▶ Instructions to follow: Which lines have the string "elements"? Copy all of them from the entries below.

Web page edit records:

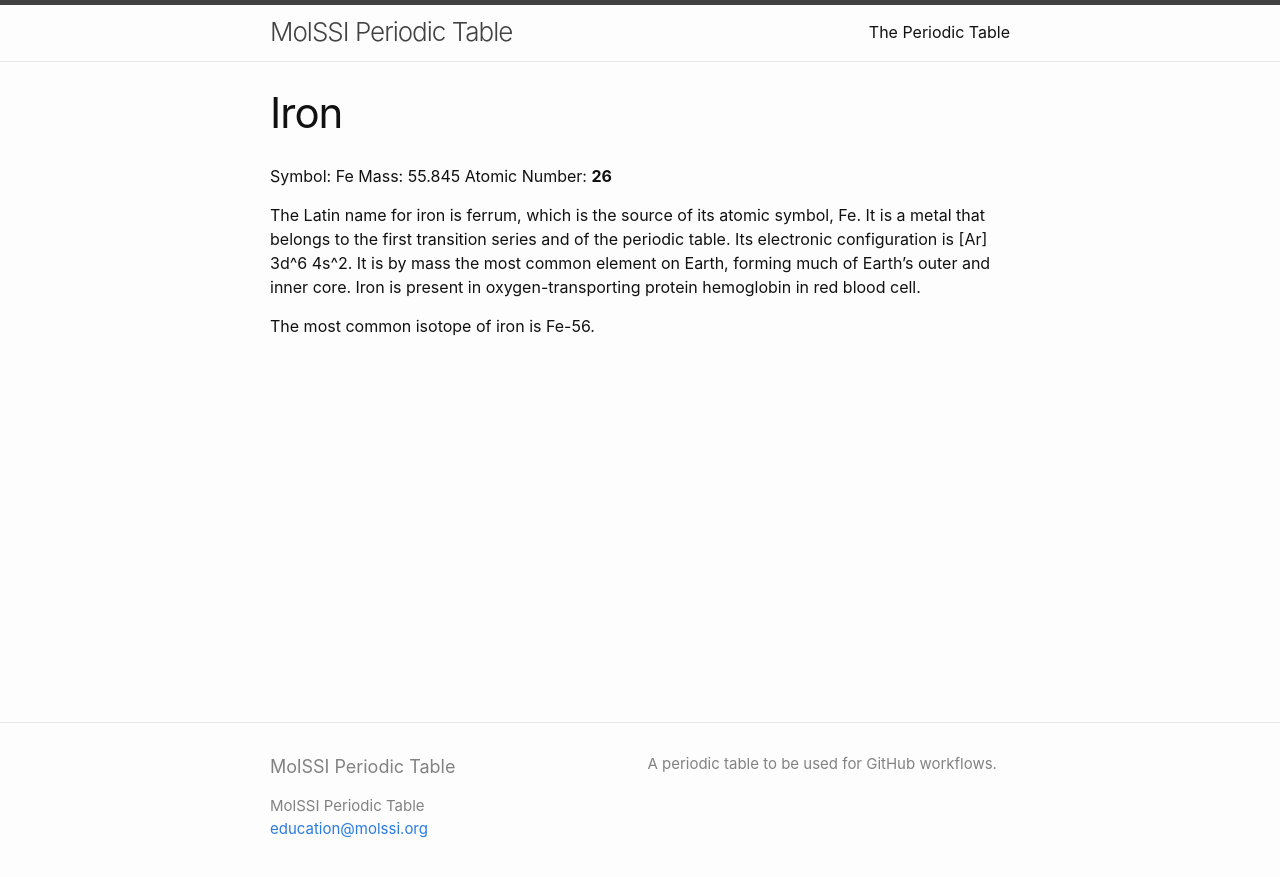
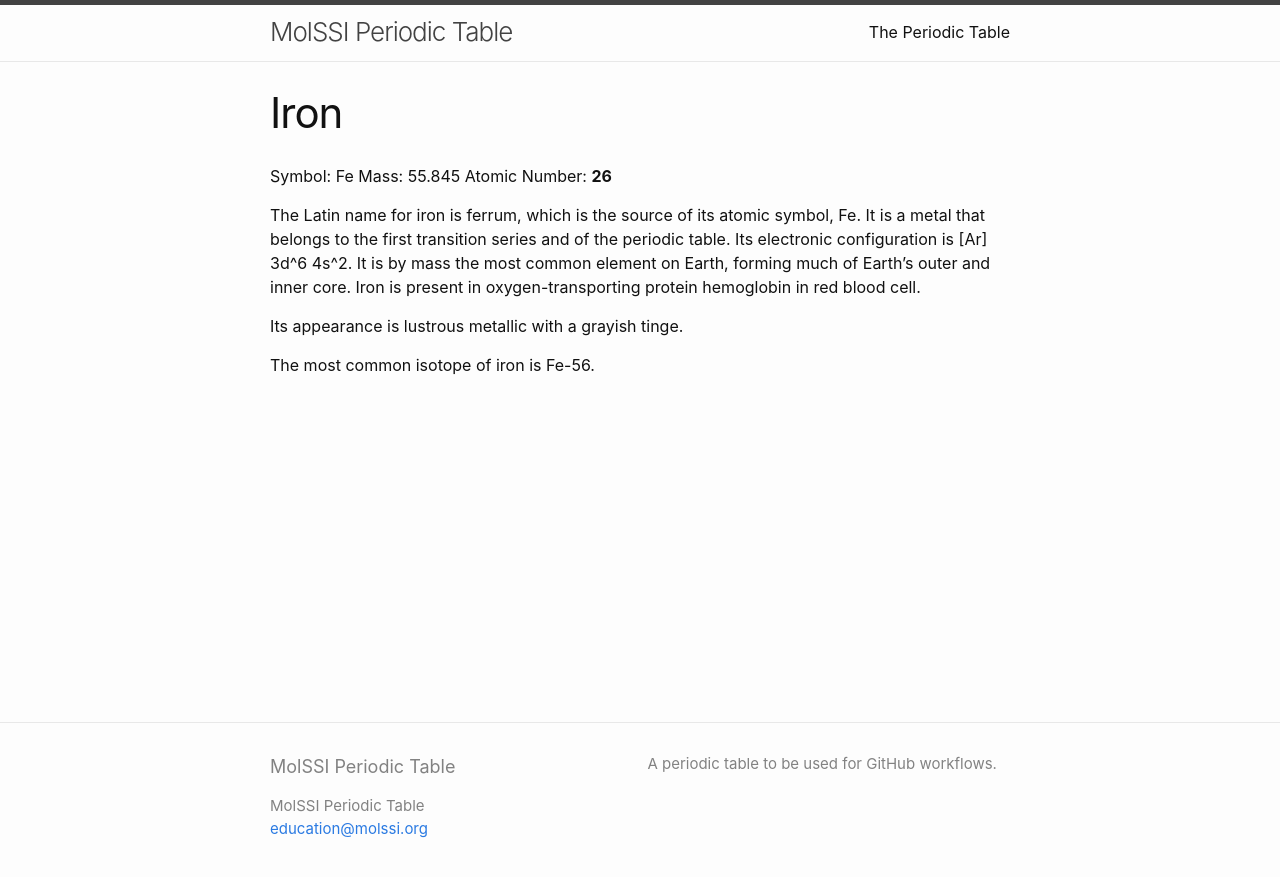
Before and after one commit to MolSSI-Education/periodic-table, a Jekyll site: the page built from elements/iron.md, in a window 1280 px wide. Shown: the top 877 px of the page. Built offline with Jekyll 4.4.1, drawn with Linux system fonts in a browser that asks for light colours.

Commit message:
appearance explanation about iron.

```diff
--- a/elements/iron.md
+++ b/elements/iron.md
@@ -15,4 +15,6 @@ the most common element on Earth, forming much of Earth's
 outer and inner core. Iron is present in oxygen-transporting
 protein hemoglobin in red blood cell.
 
+Its appearance is lustrous metallic with a grayish tinge.
+
 The most common isotope of iron is Fe-56.
```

▶ The completed task:
Before and after one commit to MolSSI-Education/periodic-table, a Jekyll site: the page built from elements/iron.md, in a window 1280 px wide. Shown: the top 877 px of the page. Built offline with Jekyll 4.4.1, drawn with Linux system fonts in a browser that asks for light colours.
--- a/elements/iron.md
+++ b/elements/iron.md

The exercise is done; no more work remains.